skip to main content

The Death Of The Nike+ SportWatch

published icon  |  category icon hardware

A friend finally convinced me to pick up running again. The last time I regularly went out for a jog was in 2017—since then, I switched running for cycling as my new job requires me to cycle about an hour as part of the daily commute. I thought my condition allowed me to quickly build up the running cycle. And it did, except that my muscles refused. Cycling and running clearly isn’t the same!

I don’t like running with a smartphone (or music). Even keys can get irritating. Yet I still wanted to have a general idea of how fast I was going and how long I should still be going. I bought a Nike+ SportWatch in 2016 to keep track of my runs and patiently build up to 10 km. Back then, it was fun to compete with colleagues on the Nike+ website, as we all planned to attend the same running competition in the fall of that year.
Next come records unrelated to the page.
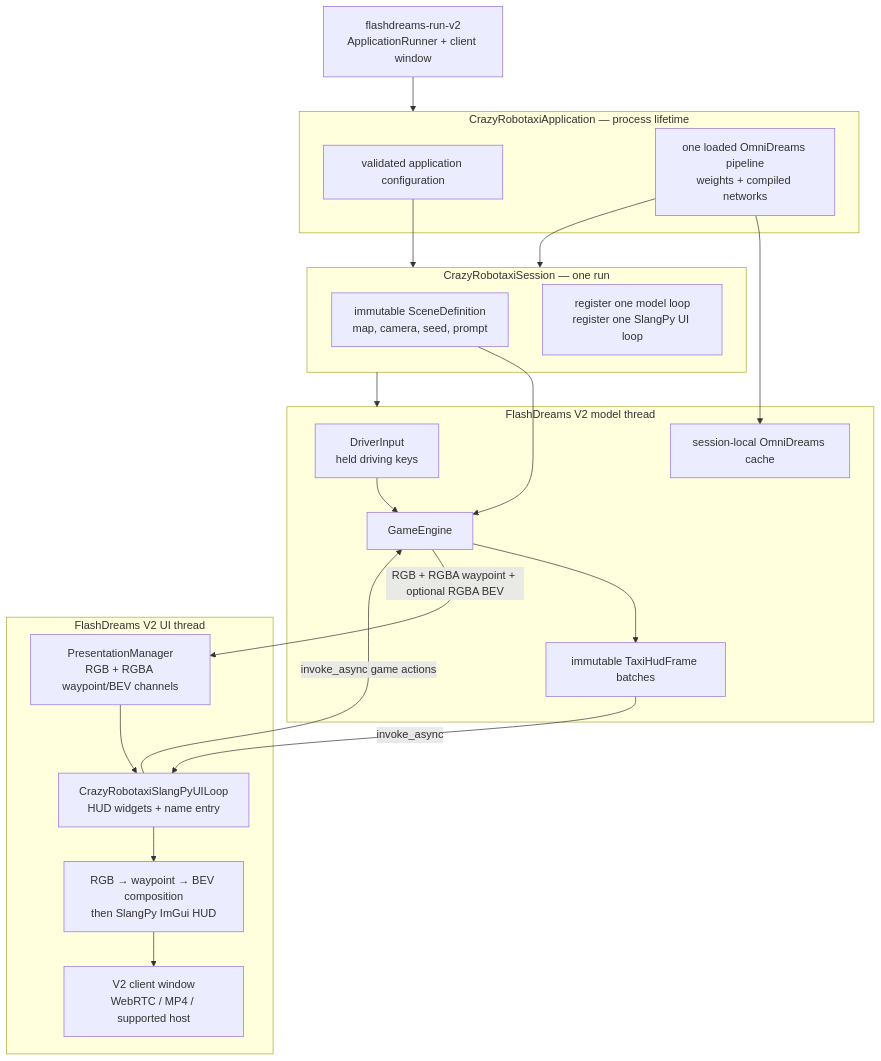
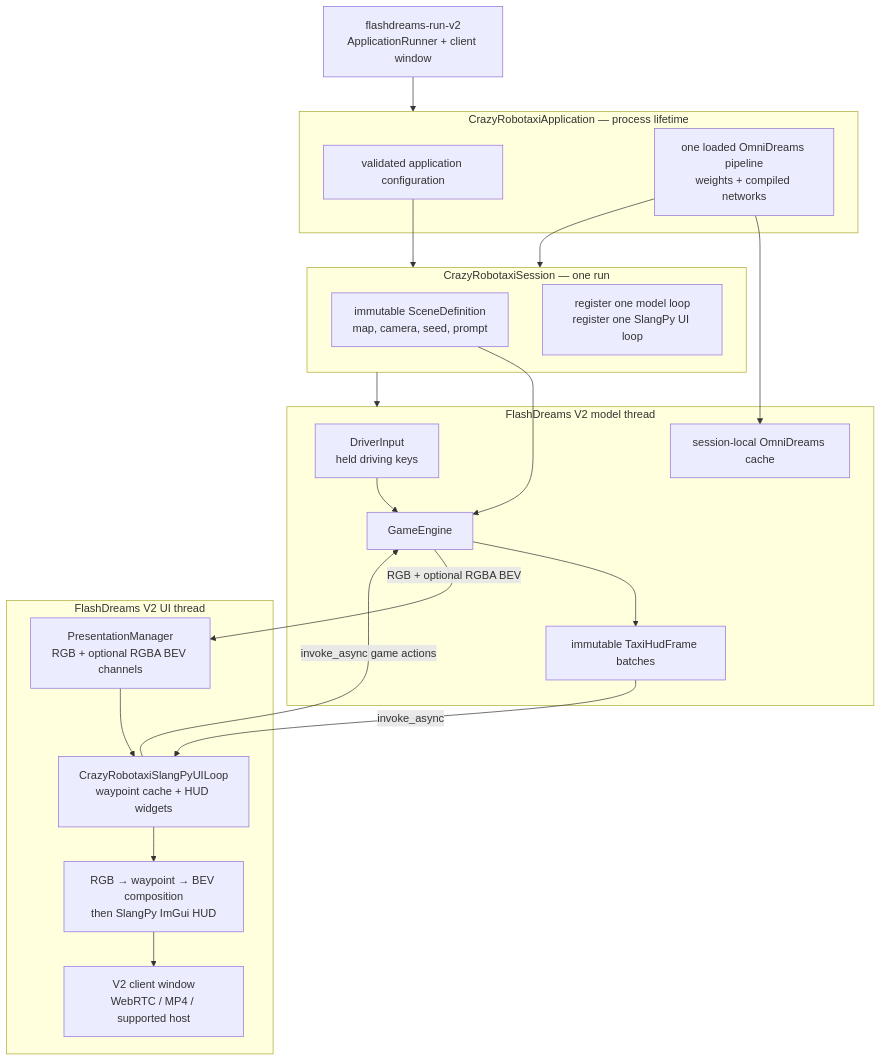
Before and after one commit to NVIDIA/flashdreams: the first of 5 diagrams in docs/design/crazy_robotaxi_v2_architecture.md, drawn with Mermaid. The commit also changed other lines of this file and 9 other files, not shown here.

Commit message:
Optimize Crazy Robotaxi frame pacing

````diff
--- a/docs/design/crazy_robotaxi_v2_architecture.md
+++ b/docs/design/crazy_robotaxi_v2_architecture.md
@@ -30,41 +30,41 @@
 ```mermaid
 flowchart TD
     HOST["flashdreams-run-v2<br/>ApplicationRunner + client window"]
 
     subgraph APP["CrazyRobotaxiApplication — process lifetime"]
         ARGS["validated application configuration"]
         PIPELINE["one loaded OmniDreams pipeline<br/>weights + compiled networks"]
     end
 
     subgraph SESSION["CrazyRobotaxiSession — one run"]
         SCENE["immutable SceneDefinition<br/>map, camera, seed, prompt"]
         REG["register one model loop<br/>register one SlangPy UI loop"]
     end
 
     subgraph MODELTHREAD["FlashDreams V2 model thread"]
         INPUT["DriverInput<br/>held driving keys"]
         ENGINE["GameEngine"]
         CACHE["session-local OmniDreams cache"]
         HUDSTATE["immutable TaxiHudFrame batches"]
     end
 
     subgraph UITHREAD["FlashDreams V2 UI thread"]
-        BUFFER["PresentationManager<br/>RGB + RGBA waypoint/BEV channels"]
-        HUD["CrazyRobotaxiSlangPyUILoop<br/>HUD widgets + name entry"]
+        BUFFER["PresentationManager<br/>RGB + optional RGBA BEV channels"]
+        HUD["CrazyRobotaxiSlangPyUILoop<br/>waypoint cache + HUD widgets"]
         COMPOSE["RGB → waypoint → BEV composition<br/>then SlangPy ImGui HUD"]
         WINDOW["V2 client window<br/>WebRTC / MP4 / supported host"]
     end
 
     HOST --> APP
     ARGS --> SESSION
     PIPELINE --> SESSION
     SESSION --> MODELTHREAD
     SCENE --> ENGINE
     PIPELINE --> CACHE
     INPUT --> ENGINE
     ENGINE --> HUDSTATE
-    ENGINE -->|"RGB + RGBA waypoint + optional RGBA BEV"| BUFFER
+    ENGINE -->|"RGB + optional RGBA BEV"| BUFFER
     HUDSTATE -->|"invoke_async"| HUD
     HUD -->|"invoke_async game actions"| ENGINE
     BUFFER --> HUD --> COMPOSE --> WINDOW
 ```
````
After recharging, my watch still works. Sort of. The GPS locks in quickly (thanks TomTom) and the live stats are still visible. However, as soon as I want to view other data on a computer, I’m out of luck: Nike pulled the plug on the SportWatch ecosystem. Gone are the servers and the syncing software. I wasn’t keen on uploading my run data to their server anyway, but the problem is even more severe. The Nike+ Connect software requires a server connection in order to upload GPS and metadata. It’s never stored locally!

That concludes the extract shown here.